Chapter 7 Bankruptcy Attorney in the Greater Augusta Area
Having difficulty keeping up with your debts? That’s one of the most common problems in the United States, and sadly, not a lot of people can find solutions to pay their debts. There are some federal laws that can help you manage them. Most people have heard or don’t know much about Chapter 7 bankruptcies but are still not sure of what it is about. In Lee Ringer Law Offices, you will get to know more about Chapter 7 bankruptcy laws and attorneys that are specialized in it.
What is Chapter 7 Bankruptcy?
A Chapter 7 bankruptcy case sometimes goes by the official name liquidation or sometimes straight bankruptcy. The United States Trustee (UST) (a division of the Department of Justice) picks a panel trustee to administer your case. The trustee is a lawyer, usually with considerable bankruptcy experience, but is not a government or court employee.
In theory, you are supposed to turn over any non-exempt assets (if you have any) to the trustee. Then the trustee is supposed to sell your assets to a willing buyer, and divide the proceeds among your creditors in proportion to the claims that they file, as far as the money will go.
The Means Test
In order to get into Chapter 7, you also have to pass the means test. The means test is basically a math problem or formula that is supposed to measure your ability to repay your creditors. There have been hundreds of cases around the country where the judges have had to decide what Congress meant by the wording of the Bankruptcy Code, especially the means test. To oversimplify the matter, the means test, as laid out in Official Form B22, is divided into two main parts:
Current Monthly Income (CMI): In the first part of the means test (Parts II-IV of the official form), you compute the average of your income from all sources, except Social Security benefits, for the six calendar months immediately preceding the filing of your case. This calculation is called your Current Monthly Income. You compare that number with the median income for households of the same size as yours in your state. (Half of households earn more than the median, and half earn less.) The U.S. Census Bureau compiles median income numbers periodically. The latest figures can be found here. If it happens that you are below median income, Bingo! You pass the means test.
Expense Allowances: You only need to complete the second part of the means test if your CMI is above median. In the second part (Parts V-VIII of the official form), you subtract your allowable expenses from your CMI. The bottom line is called monthly disposable income. If the bottom line is less than about $125 monthly, you passed the means test, even though you are an above-median-income debtor, and can also go directly to Chapter 7. If the bottom line is above about $208 monthly, however, there is a presumption of abuse of chapter 7, i.e., you get a red light, and likely will be forced to file a five-year Chapter 13 plan UNLESS, you can show, in detail, and document special circumstances.

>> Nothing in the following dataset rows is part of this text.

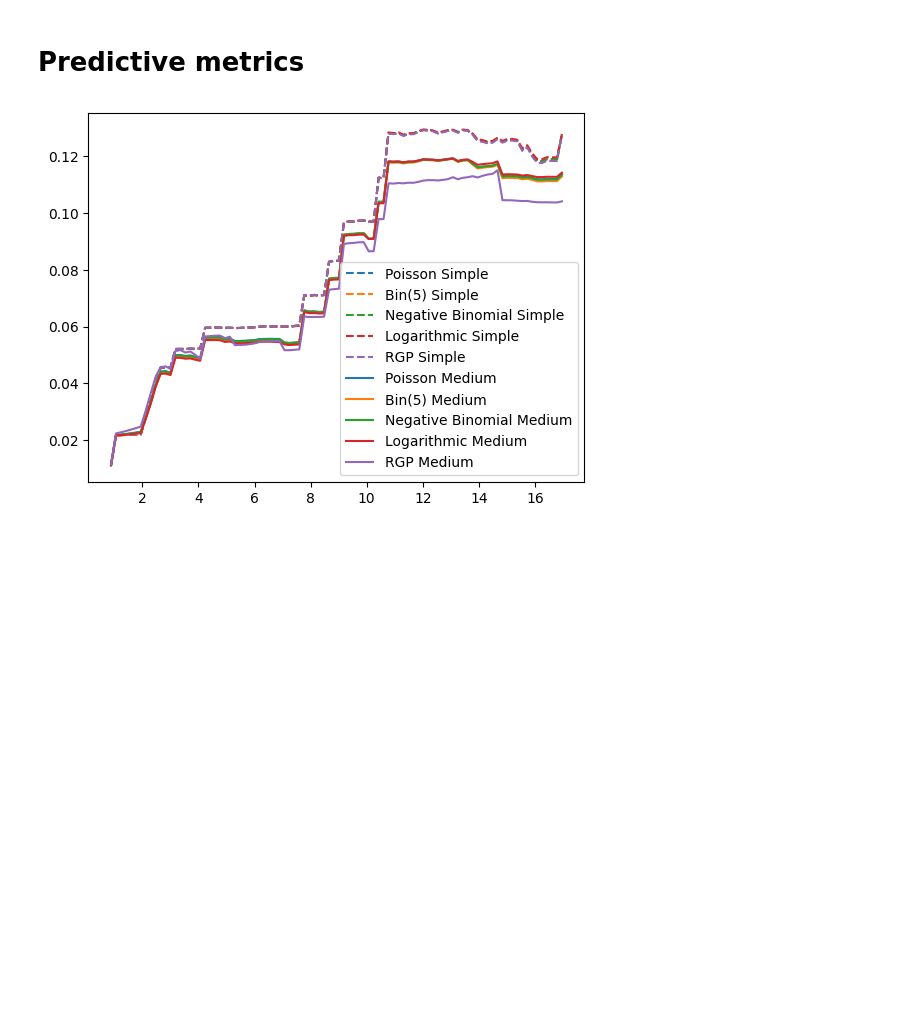
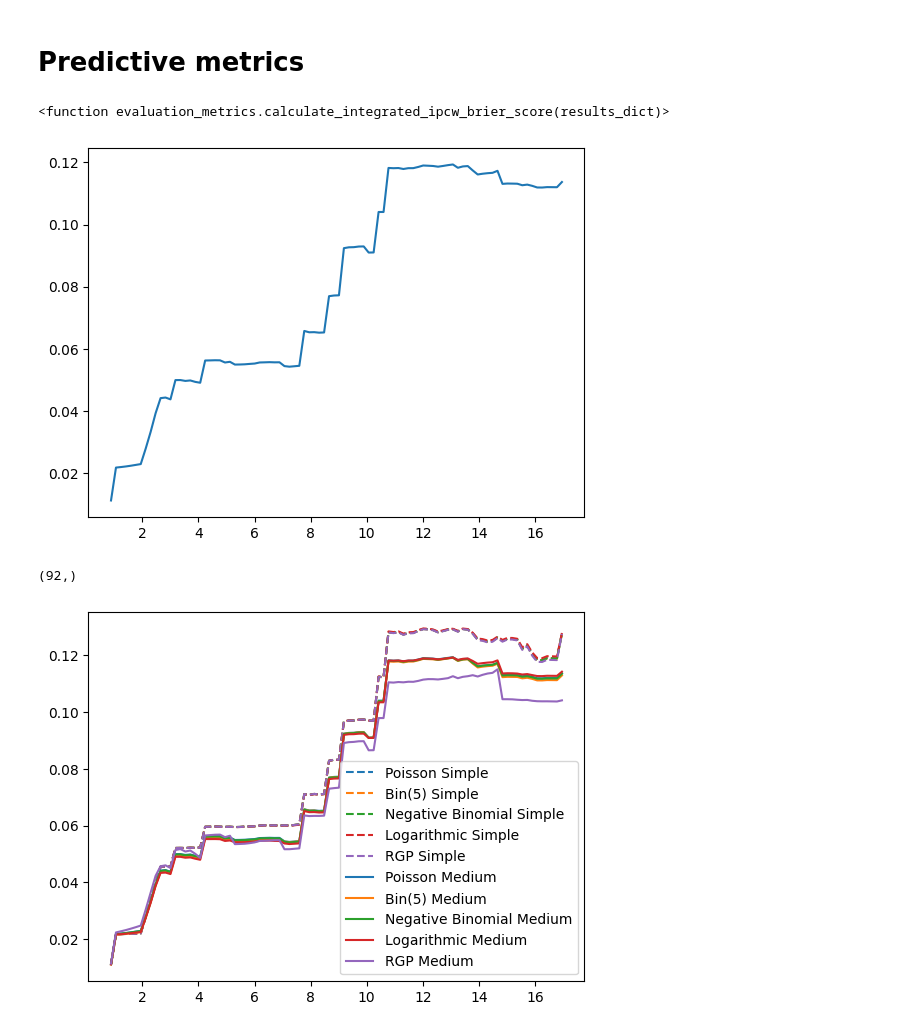
Before and after one commit to nhilariosilva/gndr_mpscr, a Jupyter notebook: OASIS Application/OASIS Exponential Results.ipynb, the cells around one changed output. Drawn from its saved outputs; the diff is of its cells as text; code cells hidden in the pictures; blank space fills up the shorter version.

```diff
--- a/OASIS Application/OASIS Exponential Results.ipynb
+++ b/OASIS Application/OASIS Exponential Results.ipynb
@@ -407,3 +366,54 @@ def calculate_ipcw_brier_score(results_dict):
+# %%
+eval_metrics.calculate_integrated_ipcw_brier_score
+# %% [output]
+<function evaluation_metrics.calculate_integrated_ipcw_brier_score(results_dict)>
+# %%
+results_dict = poisson_medium_results
+# results_dict = poisson_simple_results
+times, bs_times = eval_metrics.calculate_ipcw_brier_score(results_dict)
+
+# ibs = integrated_brier_score(train_surv, test_surv, eval_surv_probs, eval_times)
+
+plt.plot(times, bs_times)
+plt.show()
+# %% [output]
+[figure, added]
+# %%
+results_dict = poisson_medium_results
+# results_dict = poisson_simple_results
+
+y_train = results_dict['y_train'].flatten()
+delta_train = results_dict['delta_train'].flatten().astype(bool)
+y_test = results_dict['y_test'].flatten()
+delta_test = results_dict['delta_test'].flatten().astype(bool)
+
+ts_grid = results_dict['ts_grid'].flatten()
+S_ts_test = results_dict["S_ts_test"]
+
+# Create structured arrays required by scikit-survival
+dt = np.dtype([('event', 'bool'), ('time', 'float')])
+train_surv = np.empty( len(y_train), dtype = dt )
+train_surv['event'], train_surv['time'] = delta_train, y_train
+test_surv = np.empty(len(y_test), dtype=dt)
+test_surv['event'], test_surv['time'] = delta_test, y_test
+
+# The bounds must be strictly within the TEST set's follow-up limits
+min_time = np.min( y_test[delta_test] ) + 1e-5
+max_time = np.max( y_test ) - 1e-5
+
+# Get the grid of values only on the regions where the times are adequate
+safe_mask = (ts_grid > min_time) & (ts_grid < max_time)
+eval_times = ts_grid[safe_mask]
+eval_surv_probs = S_ts_test[:, safe_mask]
+if(eval_surv_probs.shape[0] == 1):
+    eval_surv_probs = np.repeat(eval_surv_probs, y_test.shape[0], axis = 0)
+
+# Calculate Time-Dependent Brier Score
+times, brier_scores = brier_score(train_surv, test_surv, eval_surv_probs, eval_times)
+
+brier_scores.shape
+# %% [output]
+(92,)
 # %%
 times, brier_scores_poisson_simple = calculate_ipcw_brier_score( poisson_simple_results )
 _, brier_scores_bin5_simple = calculate_ipcw_brier_score( bin5_simple_results )
```
Also changed, not shown: parts of 5 cells of this notebook, 23 other files.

Unfortunately, there is no definition of special circumstances, just two examples, i.e., serious medical condition or call to active military duty. Other than that, special circumstances pretty much means whatever the bankruptcy judge thinks it means, except obviously there should be something special (unusual) about your case, to justify you not having to pay at least part of your unsecured creditors back in a five-year Chapter 13 plan. By the way, on the means test, you do NOT get to use your real expenses for most expense categories on the test. Instead, you use tables of allowances or standards mostly borrowed from the IRS collection manual used to collect back taxes from tax cheats.